_WHAT TO PRODUCE_
Among the lines of the records, find all that carry the word "left" and copy them.

_SOURCE DATA_

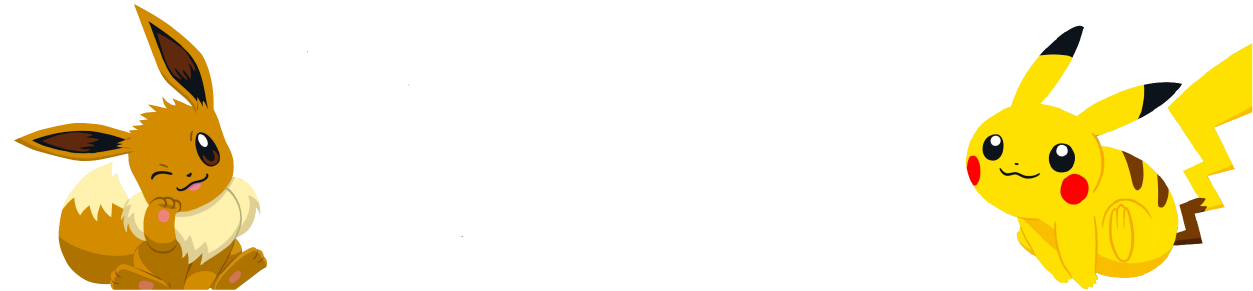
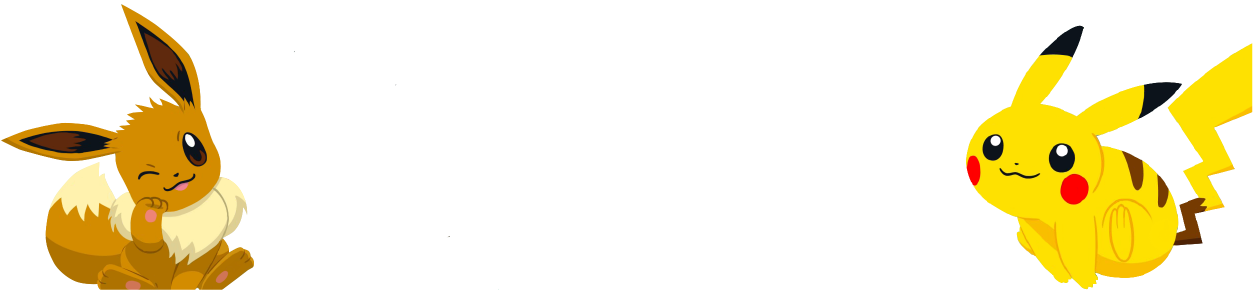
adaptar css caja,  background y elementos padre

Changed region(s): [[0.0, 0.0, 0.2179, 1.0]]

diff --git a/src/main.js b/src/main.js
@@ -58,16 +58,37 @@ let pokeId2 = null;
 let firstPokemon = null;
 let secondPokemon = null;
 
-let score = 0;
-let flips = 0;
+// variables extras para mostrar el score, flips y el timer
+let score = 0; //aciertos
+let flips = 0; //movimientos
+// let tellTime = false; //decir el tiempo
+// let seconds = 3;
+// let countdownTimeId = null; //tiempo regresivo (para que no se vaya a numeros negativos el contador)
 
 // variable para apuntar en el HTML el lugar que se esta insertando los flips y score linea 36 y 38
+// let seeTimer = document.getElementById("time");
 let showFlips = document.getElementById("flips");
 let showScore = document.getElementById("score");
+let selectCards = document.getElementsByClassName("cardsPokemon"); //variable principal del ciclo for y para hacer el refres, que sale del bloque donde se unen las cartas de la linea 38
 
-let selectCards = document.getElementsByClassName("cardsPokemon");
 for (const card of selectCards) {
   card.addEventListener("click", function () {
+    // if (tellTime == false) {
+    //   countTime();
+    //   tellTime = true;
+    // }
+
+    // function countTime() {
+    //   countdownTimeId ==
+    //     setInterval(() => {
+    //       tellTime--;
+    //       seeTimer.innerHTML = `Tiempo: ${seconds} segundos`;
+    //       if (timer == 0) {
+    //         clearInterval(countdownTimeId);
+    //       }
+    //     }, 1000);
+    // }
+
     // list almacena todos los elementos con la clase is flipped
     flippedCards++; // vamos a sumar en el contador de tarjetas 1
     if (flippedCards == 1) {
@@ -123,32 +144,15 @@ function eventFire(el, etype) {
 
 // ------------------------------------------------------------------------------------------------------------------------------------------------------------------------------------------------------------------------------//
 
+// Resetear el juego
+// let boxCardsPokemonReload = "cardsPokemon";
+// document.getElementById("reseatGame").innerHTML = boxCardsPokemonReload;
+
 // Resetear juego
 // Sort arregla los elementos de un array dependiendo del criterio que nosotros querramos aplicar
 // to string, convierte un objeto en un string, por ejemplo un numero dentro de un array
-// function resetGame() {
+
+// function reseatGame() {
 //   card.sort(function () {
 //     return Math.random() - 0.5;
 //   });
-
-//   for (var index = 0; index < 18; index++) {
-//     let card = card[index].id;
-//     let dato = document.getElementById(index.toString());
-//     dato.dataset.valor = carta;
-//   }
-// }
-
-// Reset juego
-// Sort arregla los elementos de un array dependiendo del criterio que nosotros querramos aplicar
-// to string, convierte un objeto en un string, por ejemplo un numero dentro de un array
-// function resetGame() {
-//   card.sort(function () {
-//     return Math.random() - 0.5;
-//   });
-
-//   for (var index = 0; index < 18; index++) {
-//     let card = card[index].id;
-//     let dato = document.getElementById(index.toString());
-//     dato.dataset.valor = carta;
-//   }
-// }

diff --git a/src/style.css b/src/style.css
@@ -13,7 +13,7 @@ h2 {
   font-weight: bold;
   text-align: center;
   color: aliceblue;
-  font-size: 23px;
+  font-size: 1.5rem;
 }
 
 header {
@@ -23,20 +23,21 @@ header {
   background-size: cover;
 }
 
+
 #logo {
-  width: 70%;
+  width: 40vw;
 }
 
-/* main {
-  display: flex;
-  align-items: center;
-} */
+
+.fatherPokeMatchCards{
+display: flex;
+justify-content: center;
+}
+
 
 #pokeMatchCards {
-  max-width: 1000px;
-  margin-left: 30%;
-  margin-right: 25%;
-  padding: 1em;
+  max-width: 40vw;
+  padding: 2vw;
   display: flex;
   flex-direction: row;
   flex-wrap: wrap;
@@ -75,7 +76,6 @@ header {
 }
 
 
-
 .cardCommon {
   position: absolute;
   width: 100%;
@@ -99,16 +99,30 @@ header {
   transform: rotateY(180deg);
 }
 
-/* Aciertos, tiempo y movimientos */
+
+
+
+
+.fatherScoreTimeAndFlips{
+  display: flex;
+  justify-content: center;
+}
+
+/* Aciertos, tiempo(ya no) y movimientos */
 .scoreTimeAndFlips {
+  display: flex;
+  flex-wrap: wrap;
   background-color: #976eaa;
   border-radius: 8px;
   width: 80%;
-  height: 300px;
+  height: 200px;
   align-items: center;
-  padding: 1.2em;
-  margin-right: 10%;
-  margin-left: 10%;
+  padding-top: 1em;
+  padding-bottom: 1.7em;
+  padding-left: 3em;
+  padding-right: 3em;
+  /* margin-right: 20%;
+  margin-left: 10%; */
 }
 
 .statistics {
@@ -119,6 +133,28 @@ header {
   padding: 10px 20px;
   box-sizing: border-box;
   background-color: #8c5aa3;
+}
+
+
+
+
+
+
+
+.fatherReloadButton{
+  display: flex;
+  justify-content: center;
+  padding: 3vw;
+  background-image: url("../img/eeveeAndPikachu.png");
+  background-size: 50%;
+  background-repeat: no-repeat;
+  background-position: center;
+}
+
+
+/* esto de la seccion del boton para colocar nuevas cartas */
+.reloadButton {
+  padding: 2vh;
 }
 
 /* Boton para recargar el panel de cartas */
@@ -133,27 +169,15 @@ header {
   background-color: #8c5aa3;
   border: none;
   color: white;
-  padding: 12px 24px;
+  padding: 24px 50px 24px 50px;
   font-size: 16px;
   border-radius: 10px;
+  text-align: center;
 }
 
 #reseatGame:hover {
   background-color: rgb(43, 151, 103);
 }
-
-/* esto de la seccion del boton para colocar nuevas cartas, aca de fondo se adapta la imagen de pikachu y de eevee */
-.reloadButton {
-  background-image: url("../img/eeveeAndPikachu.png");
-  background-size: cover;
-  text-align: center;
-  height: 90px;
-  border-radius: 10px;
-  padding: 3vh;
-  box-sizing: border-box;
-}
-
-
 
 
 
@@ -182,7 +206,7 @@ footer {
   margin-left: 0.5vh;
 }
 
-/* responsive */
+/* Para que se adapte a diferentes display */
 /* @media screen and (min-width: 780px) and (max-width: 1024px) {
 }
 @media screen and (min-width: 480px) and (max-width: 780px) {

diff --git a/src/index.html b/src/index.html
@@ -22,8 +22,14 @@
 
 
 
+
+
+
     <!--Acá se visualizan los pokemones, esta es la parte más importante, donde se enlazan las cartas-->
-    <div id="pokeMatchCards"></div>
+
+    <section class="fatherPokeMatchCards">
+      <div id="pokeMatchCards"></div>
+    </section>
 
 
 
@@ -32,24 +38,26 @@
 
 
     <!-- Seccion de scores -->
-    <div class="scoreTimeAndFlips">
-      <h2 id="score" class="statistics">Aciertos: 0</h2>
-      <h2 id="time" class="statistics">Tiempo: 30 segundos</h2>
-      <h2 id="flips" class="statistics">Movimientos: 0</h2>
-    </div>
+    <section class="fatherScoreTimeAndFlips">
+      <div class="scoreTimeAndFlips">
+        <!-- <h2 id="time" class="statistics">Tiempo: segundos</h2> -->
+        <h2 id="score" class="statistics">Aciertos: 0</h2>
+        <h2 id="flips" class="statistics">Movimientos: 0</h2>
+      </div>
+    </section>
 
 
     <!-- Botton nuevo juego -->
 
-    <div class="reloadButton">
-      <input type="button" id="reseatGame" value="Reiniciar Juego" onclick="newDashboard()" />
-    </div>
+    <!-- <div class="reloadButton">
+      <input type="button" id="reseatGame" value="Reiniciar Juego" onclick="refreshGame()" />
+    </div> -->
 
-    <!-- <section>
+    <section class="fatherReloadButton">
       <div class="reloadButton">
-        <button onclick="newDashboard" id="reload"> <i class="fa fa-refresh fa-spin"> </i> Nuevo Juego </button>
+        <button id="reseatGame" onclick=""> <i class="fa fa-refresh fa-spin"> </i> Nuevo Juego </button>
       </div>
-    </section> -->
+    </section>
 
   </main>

--

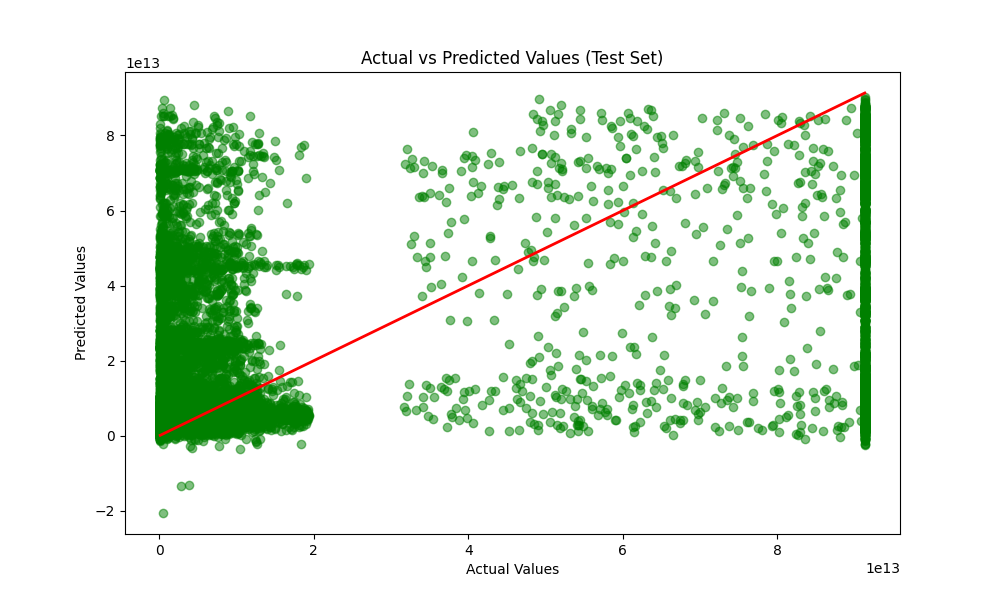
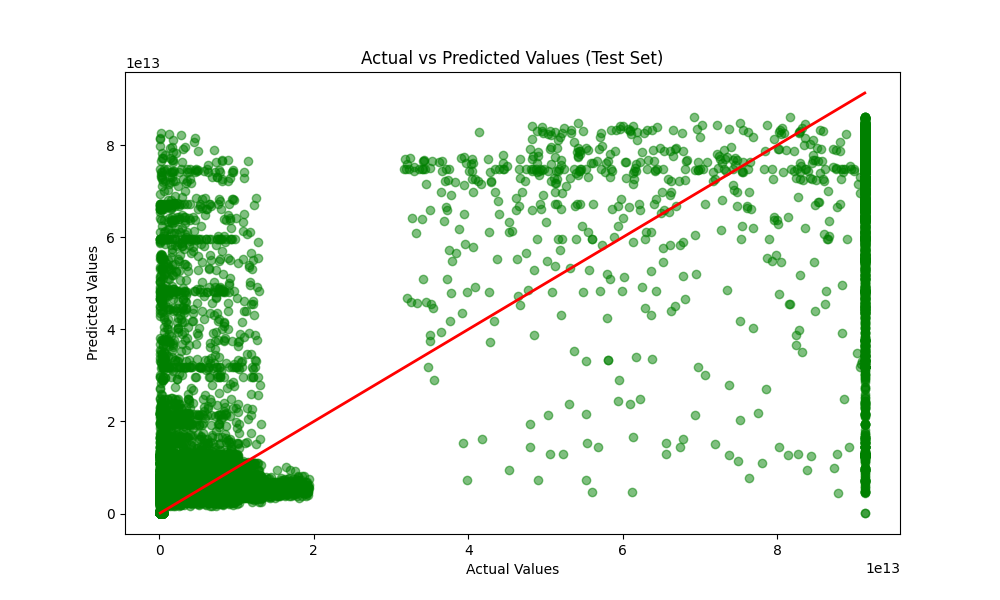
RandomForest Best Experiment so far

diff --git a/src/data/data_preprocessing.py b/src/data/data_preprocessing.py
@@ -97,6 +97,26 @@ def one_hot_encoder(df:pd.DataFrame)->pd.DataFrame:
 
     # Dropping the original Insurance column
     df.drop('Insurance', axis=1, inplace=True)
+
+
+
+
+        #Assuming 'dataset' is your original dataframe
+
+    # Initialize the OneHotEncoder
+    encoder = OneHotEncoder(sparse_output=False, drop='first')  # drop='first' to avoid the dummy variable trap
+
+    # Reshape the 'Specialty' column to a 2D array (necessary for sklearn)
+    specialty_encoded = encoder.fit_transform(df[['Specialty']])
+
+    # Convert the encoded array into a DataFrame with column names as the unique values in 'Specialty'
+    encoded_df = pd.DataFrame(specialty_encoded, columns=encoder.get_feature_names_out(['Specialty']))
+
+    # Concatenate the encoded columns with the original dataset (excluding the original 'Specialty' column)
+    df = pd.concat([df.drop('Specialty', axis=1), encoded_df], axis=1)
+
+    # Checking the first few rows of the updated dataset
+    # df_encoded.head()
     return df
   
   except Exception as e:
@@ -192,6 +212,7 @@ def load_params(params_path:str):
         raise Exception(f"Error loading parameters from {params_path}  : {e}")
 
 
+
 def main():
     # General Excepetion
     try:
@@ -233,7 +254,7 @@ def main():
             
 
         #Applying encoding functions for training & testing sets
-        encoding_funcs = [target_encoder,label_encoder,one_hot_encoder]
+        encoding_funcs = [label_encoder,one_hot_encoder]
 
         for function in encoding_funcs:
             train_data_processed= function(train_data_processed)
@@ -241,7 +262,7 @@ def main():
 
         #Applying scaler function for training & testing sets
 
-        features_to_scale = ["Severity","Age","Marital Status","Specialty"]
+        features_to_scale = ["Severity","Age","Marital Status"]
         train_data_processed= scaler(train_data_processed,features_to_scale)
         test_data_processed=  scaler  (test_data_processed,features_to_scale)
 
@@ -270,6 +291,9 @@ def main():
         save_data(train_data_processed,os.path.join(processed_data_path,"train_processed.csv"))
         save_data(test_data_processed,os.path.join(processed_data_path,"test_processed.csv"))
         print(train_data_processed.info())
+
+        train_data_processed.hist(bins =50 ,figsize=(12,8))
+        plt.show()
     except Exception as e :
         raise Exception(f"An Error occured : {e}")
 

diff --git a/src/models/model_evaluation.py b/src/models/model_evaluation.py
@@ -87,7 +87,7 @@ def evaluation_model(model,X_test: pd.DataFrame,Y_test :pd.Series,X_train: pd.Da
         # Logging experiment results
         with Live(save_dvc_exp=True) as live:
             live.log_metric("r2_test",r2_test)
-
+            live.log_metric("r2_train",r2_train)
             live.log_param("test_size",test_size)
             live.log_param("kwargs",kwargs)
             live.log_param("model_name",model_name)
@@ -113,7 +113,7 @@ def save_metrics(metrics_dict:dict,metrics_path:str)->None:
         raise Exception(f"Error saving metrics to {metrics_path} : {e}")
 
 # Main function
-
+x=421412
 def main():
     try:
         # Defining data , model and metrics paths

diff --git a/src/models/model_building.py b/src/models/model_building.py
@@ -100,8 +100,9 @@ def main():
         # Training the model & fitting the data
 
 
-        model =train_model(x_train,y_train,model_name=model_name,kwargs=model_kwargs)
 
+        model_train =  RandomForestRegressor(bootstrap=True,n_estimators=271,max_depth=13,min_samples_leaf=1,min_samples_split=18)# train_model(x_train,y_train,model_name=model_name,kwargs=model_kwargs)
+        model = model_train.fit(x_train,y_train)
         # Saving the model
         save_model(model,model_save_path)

_WRITTEN SOLUTION_
-  margin-left: 30%;
-  margin-left: 10%;
+  padding-left: 3em;
+  margin-left: 10%; */
   margin-left: 0.5vh;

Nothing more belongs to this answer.